I had no idea that Bigfoot lives in Oklahoma — he doesn’t show up anywhere in this predicted range — until I read about one Sasquatch-hunting expedition in that state gone horribly wrong:
Rogers County Sheriff’s Department arrested three people in what appears to be an accidental shooting. One of the men told deputies he’d shot his friend while the two were on a Sasquatch hunting expedition.
. . .
The two men were hunting – apparently for Bigfoot – around 177th East Avenue and Tiger Switch Road Saturday night. Omar Pineda reportedly heard a “barking noise,” jerked and shot his friend in the back, authorities say.
My sympathy is minimal. Seems to me the people of Oklahoma feel unjustifiably entitled to set out and haul in a Sasquatch whenever they damn well please.
Turns out, Okies, you’ve gone after this guy one time too many:
Two years ago, at the conclusion of the NBA lockout and the commencement of the 2011-12 season, I wrote a post titled The NBA season just started and already things are starting to get awkward. Feel free to check it out — the whole thing is 58 words-and-a-picture long — but the main thrust was that the NBA was insensitive for choosing to sponsor a Tweet of any sort in the Seattle area.
Nearly two years later, and under similar circumstances, you might have thought the marketers of the world learned their lesson — but apparently, they don’t all read my blog. Which is how we ended up with this:
This evening, Macklemore performed at fake Spring Fling in New Haven. I did not attend, but the specter of the Thrift Shop rapper performing before hundreds/thousands/[insert official police estimate here] of adoring fans inexplicably called to mind an article that showed up in Slate back in February, “Macklemore NBA ad with Wings: Is the rapper a sellout?” Slate has since changed the article to “Macklemore’s Strangely Self-Censored NBA Promo”, but the original title is still visible in the url, or through the Google if you don’t believe me.

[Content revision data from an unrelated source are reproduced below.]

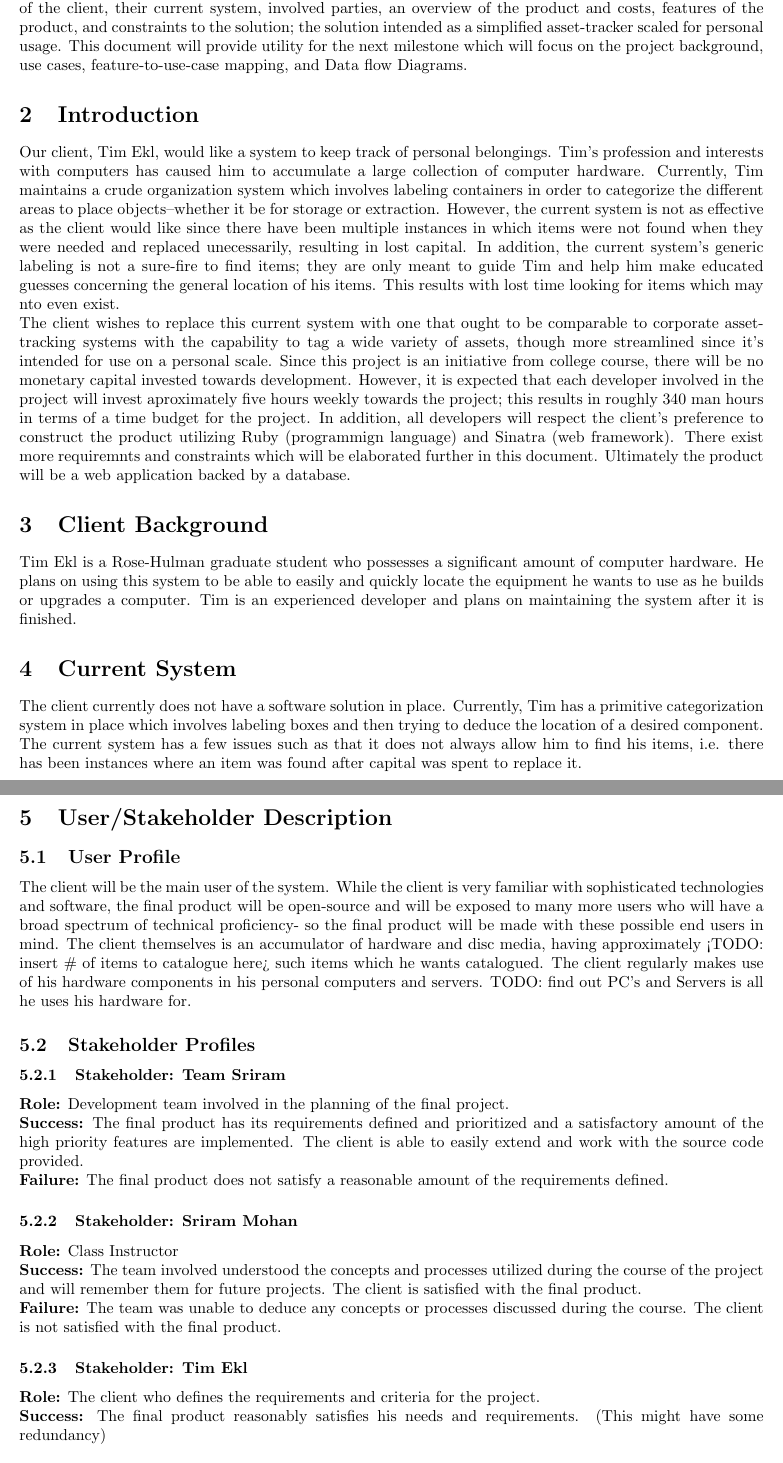
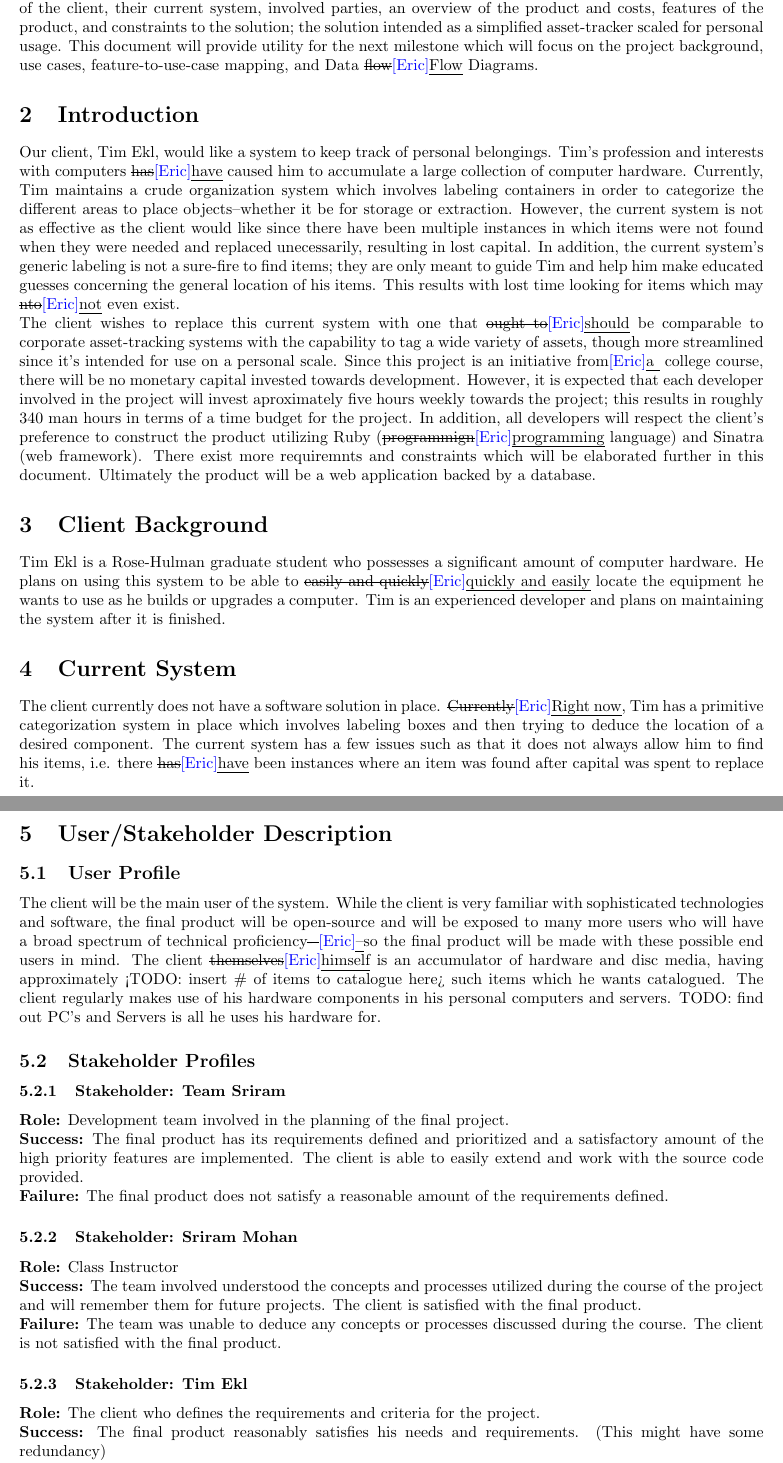
Before and after one commit to PersonalInventoryManager/Docs, a LaTeX document (Milestones/M1.tex): two parts of pages 3 and 4 of 7, joined at a grey line, cut so that both start at the same text. Compiled offline with pdfLaTeX.

Commit message:
finished my proofreading

```diff
--- a/Milestones/M1.tex
+++ b/Milestones/M1.tex
@@ -19,22 +19,22 @@
 \tableofcontents
 \clearpage
 \section{Executive Summary}
-This milestone, the first of a series, documents the context for a software project proposed by the \sout{primary }\eric{}client: Tim Ekl. The primary stakeholders are Team Sriram (the software developers and documentors), Sriram Mohan (the course instructor), and Tim Ekl.  The software solution will eventually be open-sourced which means that external developers and end-users will be involved as stakeholders, however these parties can be ignored for the time being. The current issue raised by the client is the inability to easily and consistently locate personal belongings and hardware. \sout{Ths}\eric{}\uline{This} milestone will cover the background of the client, their current system, involved parties, an overview of the product and costs, features of the product, and constraints to the solution; the solution intended as a simplified asset-tracker scaled for personal usage. This document will provide utility for the next milestone which will focus on the project background, use cases, feature-to-use-case mapping, and Data flow Diagrams.
+This milestone, the first of a series, documents the context for a software project proposed by the \sout{primary }\eric{}client: Tim Ekl. The primary stakeholders are Team Sriram (the software developers and documentors), Sriram Mohan (the course instructor), and Tim Ekl.  The software solution will eventually be open-sourced which means that external developers and end-users will be involved as stakeholders, however these parties can be ignored for the time being. The current issue raised by the client is the inability to easily and consistently locate personal belongings and hardware. \sout{Ths}\eric{}\uline{This} milestone will cover the background of the client, their current system, involved parties, an overview of the product and costs, features of the product, and constraints to the solution; the solution intended as a simplified asset-tracker scaled for personal usage. This document will provide utility for the next milestone which will focus on the project background, use cases, feature-to-use-case mapping, and Data \sout{flow}\eric{}\uline{Flow} Diagrams.
 
 \section{Introduction}
-Our client, Tim Ekl, would like a system to keep track of personal belongings. Tim's profession and interests with computers has caused him to accumulate a large collection of computer hardware. Currently, Tim maintains a crude organization system which involves labeling containers in order to categorize the different areas to place objects--whether it be for storage or extraction. However, the current system is not as effective as the client would like since there have been multiple instances in which items were not found when they were needed and replaced unecessarily, resulting in lost capital. In addition, the current system's generic labeling is not a sure-fire to find items; they are only meant to guide Tim and help him make educated guesses concerning the general location of his items. This results with lost time looking for items which may nto even exist.\\
-The client wishes to replace this current system with one that ought to be comparable to corporate asset-tracking systems with the capability to tag a wide variety of assets, though more streamlined since it's intended for use on a personal scale. Since this project is an initiative from college course, there will be no monetary capital invested towards development. However, it is expected that each developer involved in the project will invest aproximately five hours weekly towards the project; this results in roughly 340 man hours in terms of a time budget for the project. In addition, all developers will respect the client's preference to construct the product utilizing Ruby (programmign language) and Sinatra (web framework). There exist more requiremnts and constraints which will be elaborated further in this document. Ultimately the product will be a web application backed by a database.
+Our client, Tim Ekl, would like a system to keep track of personal belongings. Tim's profession and interests with computers \sout{has}\eric{}\uline{have} caused him to accumulate a large collection of computer hardware. Currently, Tim maintains a crude organization system which involves labeling containers in order to categorize the different areas to place objects--whether it be for storage or extraction. However, the current system is not as effective as the client would like since there have been multiple instances in which items were not found when they were needed and replaced unecessarily, resulting in lost capital. In addition, the current system's generic labeling is not a sure-fire to find items; they are only meant to guide Tim and help him make educated guesses concerning the general location of his items. This results with lost time looking for items which may \sout{nto}\eric\uline{not} even exist.\\
+The client wishes to replace this current system with one that \sout{ought to}\eric{}\uline{should} be comparable to corporate asset-tracking systems with the capability to tag a wide variety of assets, though more streamlined since it's intended for use on a personal scale. Since this project is an initiative from\eric{}\uline{a } college course, there will be no monetary capital invested towards development. However, it is expected that each developer involved in the project will invest aproximately five hours weekly towards the project; this results in roughly 340 man hours in terms of a time budget for the project. In addition, all developers will respect the client's preference to construct the product utilizing Ruby (\sout{programmign}\eric{}\uline{programming} language) and Sinatra (web framework). There exist more requiremnts and constraints which will be elaborated further in this document. Ultimately the product will be a web application backed by a database.
 
 \section{Client Background}
-Tim Ekl is a Rose-Hulman graduate student who possesses a significant amount of computer hardware.  He plans on using this system to be able to easily and quickly locate the equipment he wants to use as he builds or upgrades a computer.  Tim is an experienced developer and plans on maintaining the system after it is finished.
+Tim Ekl is a Rose-Hulman graduate student who possesses a significant amount of computer hardware.  He plans on using this system to be able to \sout{easily and quickly}\eric{}\uline{quickly and easily} locate the equipment he wants to use as he builds or upgrades a computer.  Tim is an experienced developer and plans on maintaining the system after it is finished.
 
 \section{Current System}
-The client currently does not have a software solution in place.  Currently, Tim has a primitive categorization system in place which involves labeling boxes and then trying to deduce the location of a desired component.  The current system has a few issues such as that it does not always allow him to find his items, i.e. there has been instances where an item was found after capital was spent to replace it.
+The client currently does not have a software solution in place.  \sout{Currently}\eric{}\uline{Right now}, Tim has a primitive categorization system in place which involves labeling boxes and then trying to deduce the location of a desired component.  The current system has a few issues such as that it does not always allow him to find his items, i.e. there \sout{has}\eric{}\uline{have} been instances where an item was found after capital was spent to replace it.
 
 \section{User/Stakeholder Description}
 
 \subsection{User Profile}
-The client will be the main user of the system. While the client is very familiar with sophisticated technologies and software, the final product will be open-source and will be exposed to many more users who will have a broad spectrum of technical proficiency- so the final product will be made with these possible end users in mind. The client themselves is an accumulator of hardware and disc media, having approximately <TODO: insert \# of items to catalogue here> such items which he wants catalogued. The client regularly makes use of his hardware components in his personal computers and servers. TODO: find out PC’s and Servers is all he uses his hardware for.
+The client will be the main user of the system. While the client is very familiar with sophisticated technologies and software, the final product will be open-source and will be exposed to many more users who will have a broad spectrum of technical proficiency\sout{- }\eric{}\uline{--}so the final product will be made with these possible end users in mind. The client \sout{themselves}\eric{}\uline{himself} is an accumulator of hardware and disc media, having approximately <TODO: insert \# of items to catalogue here> such items which he wants catalogued. The client regularly makes use of his hardware components in his personal computers and servers. TODO: find out PC’s and Servers is all he uses his hardware for.
 
 \subsection{Stakeholder Profiles}
 
```
Also changed, not shown: Milestones/M1.pdf, Milestones/M1.tex (4 more changed lines).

In case you didn’t come across the article when it first came out, Jordan Teicher used it to compare the original lyrics of Macklemore’s Wings with the truncated version that appeared in the NBA’s All-Star Weekend Preview:
Last week’s news that the Kings may be coming to the Queen City — swear to god, I did not make that name up — produced some decidedly mixed feelings. I was excited the Sonics might be on their way back to Seattle, but unhappy about how the whole thing went down:

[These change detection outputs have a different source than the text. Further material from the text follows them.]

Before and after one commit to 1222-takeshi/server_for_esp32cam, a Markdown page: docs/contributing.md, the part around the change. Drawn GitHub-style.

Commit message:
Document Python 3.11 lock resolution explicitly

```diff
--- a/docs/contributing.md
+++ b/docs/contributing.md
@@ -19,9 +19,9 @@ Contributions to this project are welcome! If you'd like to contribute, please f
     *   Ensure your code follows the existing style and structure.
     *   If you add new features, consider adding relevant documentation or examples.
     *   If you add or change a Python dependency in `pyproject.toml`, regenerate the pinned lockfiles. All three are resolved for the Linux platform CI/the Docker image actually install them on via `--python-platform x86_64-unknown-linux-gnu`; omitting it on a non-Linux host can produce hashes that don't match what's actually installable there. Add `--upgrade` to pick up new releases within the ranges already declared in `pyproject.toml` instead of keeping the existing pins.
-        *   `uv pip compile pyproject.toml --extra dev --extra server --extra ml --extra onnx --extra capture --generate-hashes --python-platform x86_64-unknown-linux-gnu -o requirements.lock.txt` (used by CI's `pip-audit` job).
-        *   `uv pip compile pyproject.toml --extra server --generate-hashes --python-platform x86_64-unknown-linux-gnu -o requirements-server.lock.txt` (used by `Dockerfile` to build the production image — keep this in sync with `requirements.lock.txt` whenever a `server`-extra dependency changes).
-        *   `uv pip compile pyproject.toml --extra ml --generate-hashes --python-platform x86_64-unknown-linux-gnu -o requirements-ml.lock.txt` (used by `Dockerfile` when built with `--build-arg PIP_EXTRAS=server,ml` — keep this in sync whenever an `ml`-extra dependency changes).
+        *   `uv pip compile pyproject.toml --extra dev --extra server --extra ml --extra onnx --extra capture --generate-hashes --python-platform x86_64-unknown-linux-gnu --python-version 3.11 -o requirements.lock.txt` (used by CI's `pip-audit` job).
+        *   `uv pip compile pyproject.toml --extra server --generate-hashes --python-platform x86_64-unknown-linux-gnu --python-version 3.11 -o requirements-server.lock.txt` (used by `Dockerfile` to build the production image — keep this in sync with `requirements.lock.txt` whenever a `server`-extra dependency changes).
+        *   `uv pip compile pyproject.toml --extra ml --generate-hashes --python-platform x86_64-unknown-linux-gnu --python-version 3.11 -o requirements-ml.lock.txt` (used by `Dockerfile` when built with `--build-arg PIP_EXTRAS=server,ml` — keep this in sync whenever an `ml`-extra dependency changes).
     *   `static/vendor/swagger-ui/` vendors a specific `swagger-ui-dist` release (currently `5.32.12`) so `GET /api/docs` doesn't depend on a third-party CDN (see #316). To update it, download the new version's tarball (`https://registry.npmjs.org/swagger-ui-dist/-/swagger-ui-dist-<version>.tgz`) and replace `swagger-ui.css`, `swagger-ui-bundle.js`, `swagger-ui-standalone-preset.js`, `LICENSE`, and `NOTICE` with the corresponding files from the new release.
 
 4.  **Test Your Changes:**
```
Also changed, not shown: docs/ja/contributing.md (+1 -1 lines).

Having lived through the Sonics’ departure, I know it can be brutal, and I wouldn’t wish that on anyone* and certainly not on the poor people of Sacramento (even if most of them are probably 49ers fans).
*OK, that’s not entirely true — I do wish that experience on OKC, but even then just because I’d prefer to have the real Sonics back.
The news also prompted an outpouring of media speculation, including an article in the Seattle Times that pointed out that the city it calls home is not exactly enamored with the NBA these days, With worse fan support than Spokane, can Seattle get its NBA mojo back? That article is brutal, especially since it’s so hard for anything to be worse than it is in Spokane: